— WHAT TO WORK ON —
Pick out and copy every line below that has the word "README".

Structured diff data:
+++++

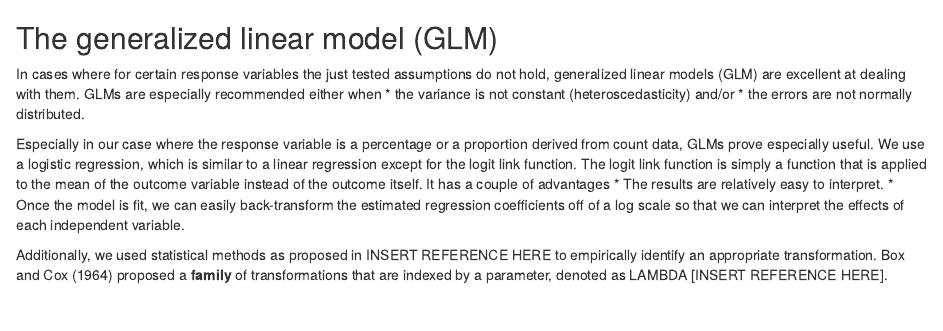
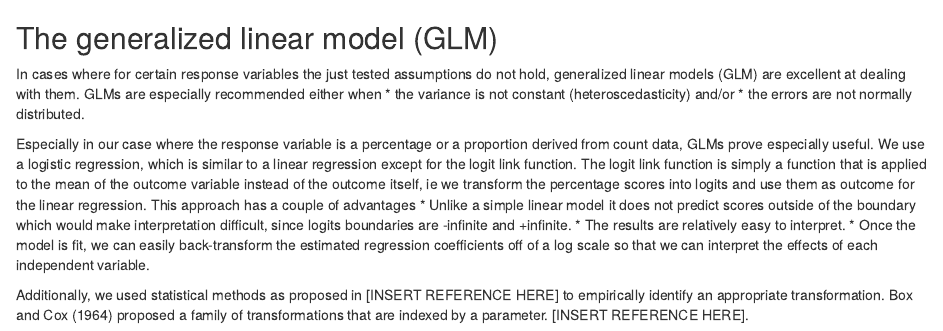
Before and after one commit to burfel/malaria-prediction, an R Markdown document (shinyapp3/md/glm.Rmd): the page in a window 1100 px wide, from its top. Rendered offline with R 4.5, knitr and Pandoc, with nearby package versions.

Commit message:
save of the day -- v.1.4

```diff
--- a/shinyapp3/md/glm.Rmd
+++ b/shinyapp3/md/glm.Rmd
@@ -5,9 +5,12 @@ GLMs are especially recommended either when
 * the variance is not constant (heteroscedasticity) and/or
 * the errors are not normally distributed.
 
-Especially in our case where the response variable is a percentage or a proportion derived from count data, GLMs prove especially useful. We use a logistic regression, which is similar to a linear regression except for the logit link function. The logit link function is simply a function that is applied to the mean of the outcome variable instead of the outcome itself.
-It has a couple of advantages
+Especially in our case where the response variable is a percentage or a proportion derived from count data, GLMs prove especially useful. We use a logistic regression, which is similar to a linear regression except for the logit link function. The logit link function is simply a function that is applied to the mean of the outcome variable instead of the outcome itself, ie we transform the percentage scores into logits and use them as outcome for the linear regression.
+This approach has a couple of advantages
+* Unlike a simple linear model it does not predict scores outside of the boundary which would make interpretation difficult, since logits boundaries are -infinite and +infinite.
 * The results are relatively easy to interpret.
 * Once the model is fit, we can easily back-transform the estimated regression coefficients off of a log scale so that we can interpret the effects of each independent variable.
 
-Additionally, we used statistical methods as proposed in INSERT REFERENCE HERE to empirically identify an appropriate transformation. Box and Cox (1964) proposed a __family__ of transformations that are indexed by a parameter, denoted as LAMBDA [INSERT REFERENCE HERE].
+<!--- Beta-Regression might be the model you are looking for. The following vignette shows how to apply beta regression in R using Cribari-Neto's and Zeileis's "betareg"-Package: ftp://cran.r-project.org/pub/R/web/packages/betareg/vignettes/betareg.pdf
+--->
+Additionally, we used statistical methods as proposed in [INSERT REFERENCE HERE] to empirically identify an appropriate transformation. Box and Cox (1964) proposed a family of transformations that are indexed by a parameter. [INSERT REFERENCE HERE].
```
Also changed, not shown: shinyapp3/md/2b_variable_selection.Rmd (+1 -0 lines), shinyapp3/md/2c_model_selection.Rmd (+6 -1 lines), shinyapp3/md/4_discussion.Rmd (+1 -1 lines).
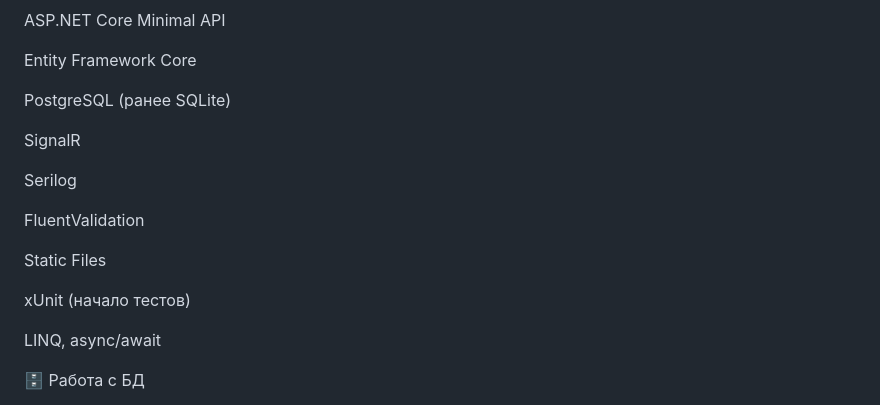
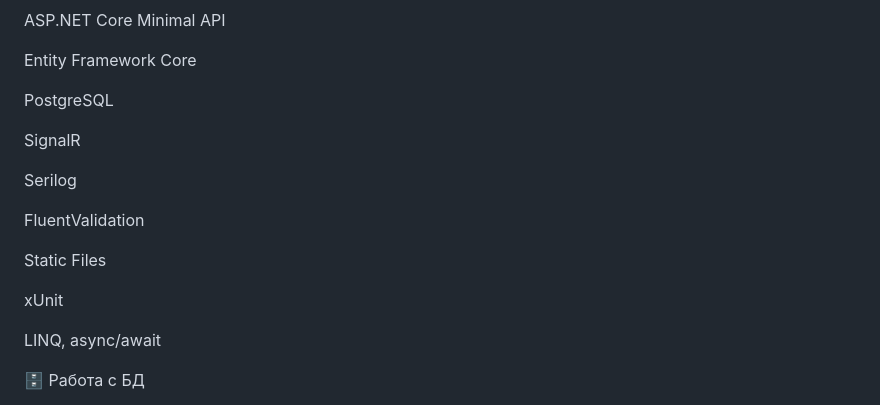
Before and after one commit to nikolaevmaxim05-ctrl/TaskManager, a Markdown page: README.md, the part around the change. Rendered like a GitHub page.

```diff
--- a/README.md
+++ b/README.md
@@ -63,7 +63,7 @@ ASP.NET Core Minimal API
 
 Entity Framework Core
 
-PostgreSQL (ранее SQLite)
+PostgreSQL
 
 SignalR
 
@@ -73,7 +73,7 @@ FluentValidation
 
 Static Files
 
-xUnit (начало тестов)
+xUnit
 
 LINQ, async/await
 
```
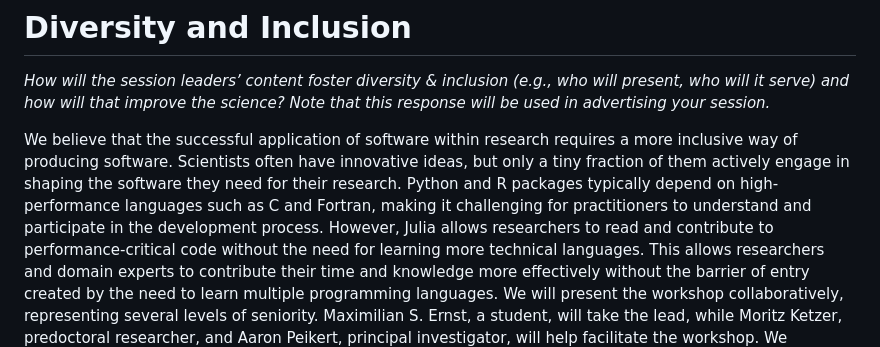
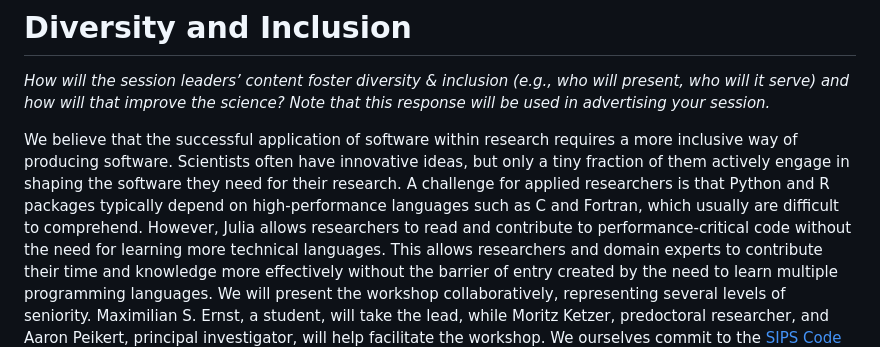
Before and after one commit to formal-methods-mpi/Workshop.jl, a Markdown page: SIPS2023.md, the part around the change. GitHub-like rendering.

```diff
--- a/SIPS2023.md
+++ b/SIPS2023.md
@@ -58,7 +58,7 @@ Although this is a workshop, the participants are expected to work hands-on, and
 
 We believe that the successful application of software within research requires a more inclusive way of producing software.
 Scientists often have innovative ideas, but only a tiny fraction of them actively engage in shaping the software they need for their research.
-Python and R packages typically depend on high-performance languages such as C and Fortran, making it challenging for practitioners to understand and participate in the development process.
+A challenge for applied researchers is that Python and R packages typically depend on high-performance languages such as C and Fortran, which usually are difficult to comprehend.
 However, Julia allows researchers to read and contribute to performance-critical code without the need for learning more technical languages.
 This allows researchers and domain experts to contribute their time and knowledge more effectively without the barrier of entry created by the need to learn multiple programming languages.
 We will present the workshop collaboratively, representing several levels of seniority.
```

+++++

— ANSWER SECTION —
Before and after one commit to nikolaevmaxim05-ctrl/TaskManager, a Markdown page: README.md, the part around the change. Rendered like a GitHub page.
--- a/README.md
+++ b/README.md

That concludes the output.